Web page edit records -
# # # #
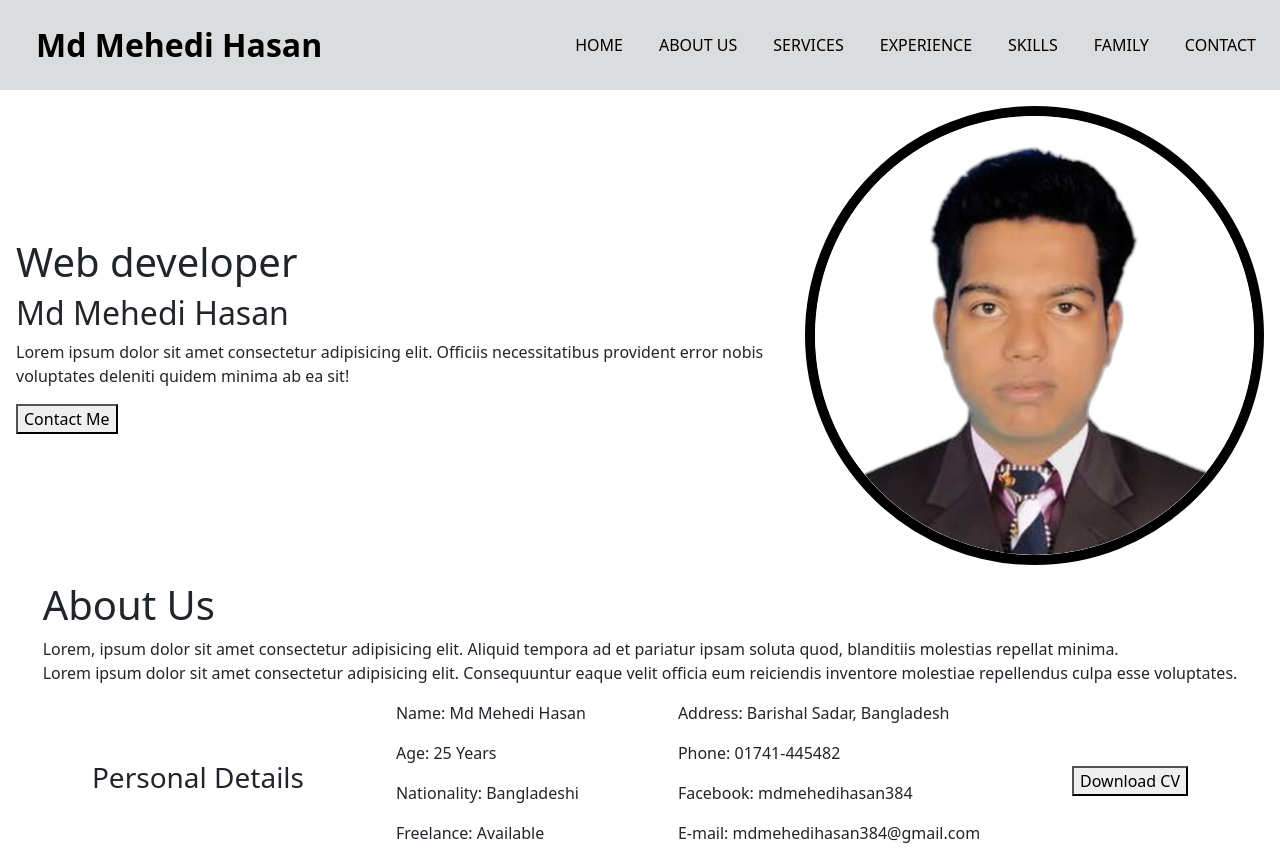
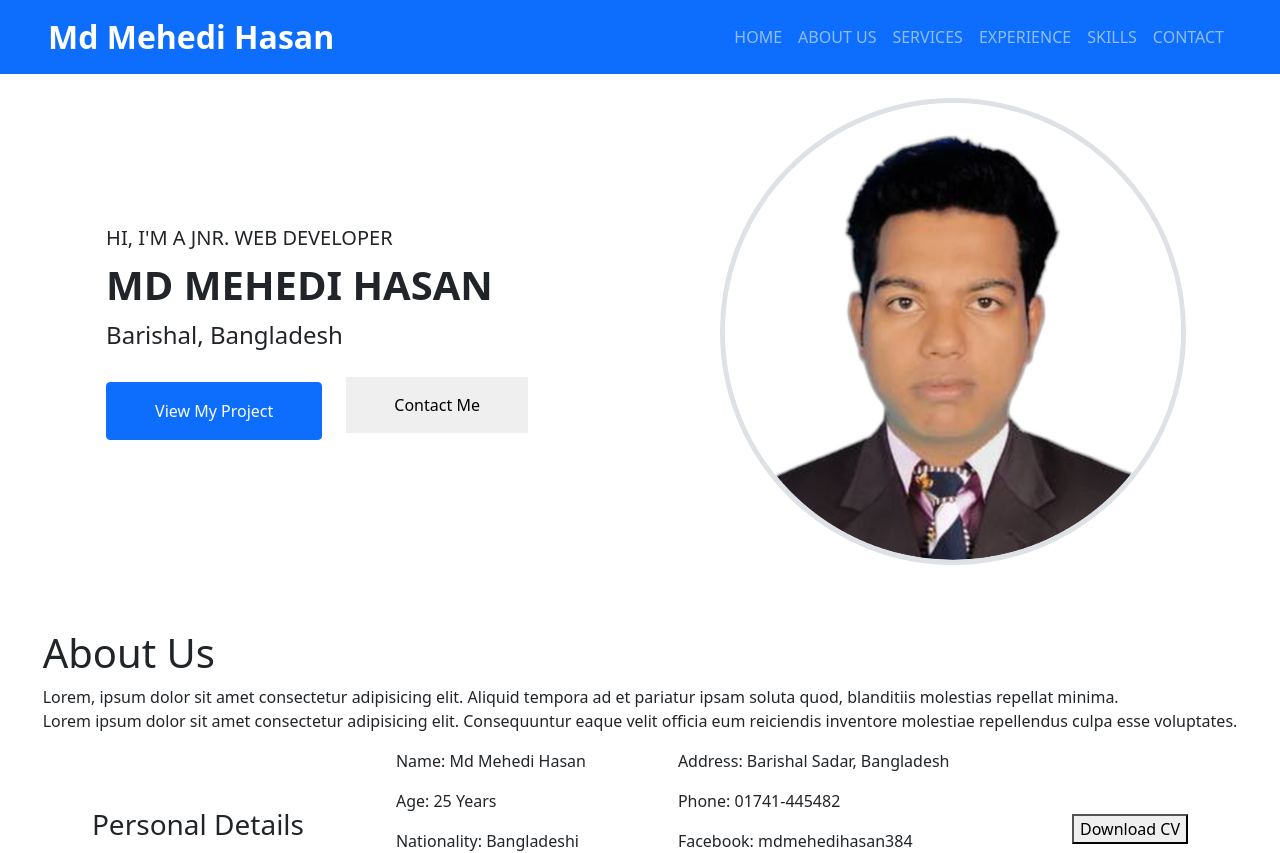
Before and after one commit to mdmehedihasan212/personal-portfolio-simple, a React (Create React App) app: page / in a window 1280 px wide. Shown: the top 853 px of the page. Built offline with nearby package versions, Linux system fonts and the light colour scheme.

Commit message:
optimize navbar

```diff
--- a/src/Pages/Home/Introduction/Introduction.css
+++ /dev/null
@@ -1,5 +0,0 @@
-.photo-section img {
-    border: 10px solid black;
-    border-radius: 50%;
-    width: 100%;
-}
--- a/src/Pages/Home/Introduction/Introduction.js
+++ b/src/Pages/Home/Introduction/Introduction.js
@@ -1,18 +1,18 @@
 import React from 'react';
-import './Introduction.css';
 import photo from '../../../Assets/profile-pic/profile-pic (46).png';
 
 const Introduction = () => {
     return (
-        <section id='home' className='banner-section d-flex justify-content-center align-items-center p-3 mt-0 text-dark'>
-            <article className='text-section'>
-                <h1>Web developer</h1>
-                <h2>Md Mehedi Hasan</h2>
-                <p>Lorem ipsum dolor sit amet consectetur adipisicing elit. Officiis necessitatibus provident error nobis voluptates deleniti quidem minima ab ea sit!</p>
-                <button className='contact-btn'>Contact Me</button>
+        <section id='home' className='banner-section d-flex justify-content-around align-items-center p-3 mt-2 mb-5 text-dark'>
+            <article className='text-section w-full mx-auto'>
+                <span className='fs-5 text-uppercase mt-2'>Hi, I'm a Jnr. Web developer</span>
+                <h1 className='fs-1 fw-bolder text-uppercase mt-2'>Md Mehedi Hasan</h1>
+                <p className='fs-4 mt-2'>Barishal, Bangladesh</p>
+                <button className='btn btn-primary px-5 py-3 mt-2'>View My Project</button>
+                <button className='border-0 px-5 py-3 mt-2 mx-4'>Contact Me</button>
             </article>
-            <article className='photo-section'>
-                <img src={photo} alt="img-1" />
+            <article >
+                <img className='w-75 mx-auto d-flex justify-content-center border border-5 rounded-circle' src={photo} alt="img-1" />
             </article>
         </section>
     );
--- a/src/Pages/Shared/Header/Header.css
+++ /dev/null
@@ -1,4 +0,0 @@
-.navbar a {
-    margin-left: 20px;
-    color: black !important;
-}
--- a/src/Pages/Shared/Header/Header.js
+++ b/src/Pages/Shared/Header/Header.js
@@ -1,11 +1,10 @@
 import React from 'react';
 import { Nav, Navbar } from 'react-bootstrap';
-import './Header.css';
 
 const Header = () => {
     return (
         <>
-            <Navbar collapseOnSelect sticky='top' className='bg-secondary p-3 text-dark bg-opacity-25'>
+            <Navbar collapseOnSelect sticky='top' expand="lg" className='bg-primary px-5' variant="dark">
                 <Navbar.Brand className='fw-bold fs-2' href="#home">Md Mehedi Hasan</Navbar.Brand>
                 <Navbar.Toggle aria-controls="responsive-navbar-nav" />
                 <Navbar.Collapse id="responsive-navbar-nav">
@@ -15,7 +14,6 @@ const Header = () => {
                         <Nav.Link href="#services">Services</Nav.Link>
                         <Nav.Link href="#experience">Experience</Nav.Link>
                         <Nav.Link href="#skills">Skills</Nav.Link>
-                        <Nav.Link href="#family">Family</Nav.Link>
                         <Nav.Link href="#contact">Contact</Nav.Link>
                     </Nav>
                 </Navbar.Collapse>
```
# # # #
Exercise requirements -
Exact reproduction of the entries above is required, with pictures excluded.

Response to this task -
Before and after one commit to mdmehedihasan212/personal-portfolio-simple, a React (Create React App) app: page / in a window 1280 px wide. Shown: the top 853 px of the page. Built offline with nearby package versions, Linux system fonts and the light colour scheme.

Commit message:
optimize navbar

```diff
--- a/src/Pages/Home/Introduction/Introduction.css
+++ /dev/null
@@ -1,5 +0,0 @@
-.photo-section img {
-    border: 10px solid black;
-    border-radius: 50%;
-    width: 100%;
-}
--- a/src/Pages/Home/Introduction/Introduction.js
+++ b/src/Pages/Home/Introduction/Introduction.js
@@ -1,18 +1,18 @@
 import React from 'react';
-import './Introduction.css';
 import photo from '../../../Assets/profile-pic/profile-pic (46).png';
 
 const Introduction = () => {
     return (
-        <section id='home' className='banner-section d-flex justify-content-center align-items-center p-3 mt-0 text-dark'>
-            <article className='text-section'>
-                <h1>Web developer</h1>
-                <h2>Md Mehedi Hasan</h2>
-                <p>Lorem ipsum dolor sit amet consectetur adipisicing elit. Officiis necessitatibus provident error nobis voluptates deleniti quidem minima ab ea sit!</p>
-                <button className='contact-btn'>Contact Me</button>
+        <section id='home' className='banner-section d-flex justify-content-around align-items-center p-3 mt-2 mb-5 text-dark'>
+            <article className='text-section w-full mx-auto'>
+                <span className='fs-5 text-uppercase mt-2'>Hi, I'm a Jnr. Web developer</span>
+                <h1 className='fs-1 fw-bolder text-uppercase mt-2'>Md Mehedi Hasan</h1>
+                <p className='fs-4 mt-2'>Barishal, Bangladesh</p>
+                <button className='btn btn-primary px-5 py-3 mt-2'>View My Project</button>
+                <button className='border-0 px-5 py-3 mt-2 mx-4'>Contact Me</button>
             </article>
-            <article className='photo-section'>
-                <img src={photo} alt="img-1" />
+            <article >
+                <img className='w-75 mx-auto d-flex justify-content-center border border-5 rounded-circle' src={photo} alt="img-1" />
             </article>
         </section>
     );
--- a/src/Pages/Shared/Header/Header.css
+++ /dev/null
@@ -1,4 +0,0 @@
-.navbar a {
-    margin-left: 20px;
-    color: black !important;
-}
--- a/src/Pages/Shared/Header/Header.js
+++ b/src/Pages/Shared/Header/Header.js
@@ -1,11 +1,10 @@
 import React from 'react';
 import { Nav, Navbar } from 'react-bootstrap';
-import './Header.css';
 
 const Header = () => {
     return (
         <>
-            <Navbar collapseOnSelect sticky='top' className='bg-secondary p-3 text-dark bg-opacity-25'>
+            <Navbar collapseOnSelect sticky='top' expand="lg" className='bg-primary px-5' variant="dark">
                 <Navbar.Brand className='fw-bold fs-2' href="#home">Md Mehedi Hasan</Navbar.Brand>
                 <Navbar.Toggle aria-controls="responsive-navbar-nav" />
                 <Navbar.Collapse id="responsive-navbar-nav">
@@ -15,7 +14,6 @@ const Header = () => {
                         <Nav.Link href="#services">Services</Nav.Link>
                         <Nav.Link href="#experience">Experience</Nav.Link>
                         <Nav.Link href="#skills">Skills</Nav.Link>
-                        <Nav.Link href="#family">Family</Nav.Link>
                         <Nav.Link href="#contact">Contact</Nav.Link>
                     </Nav>
                 </Navbar.Collapse>
```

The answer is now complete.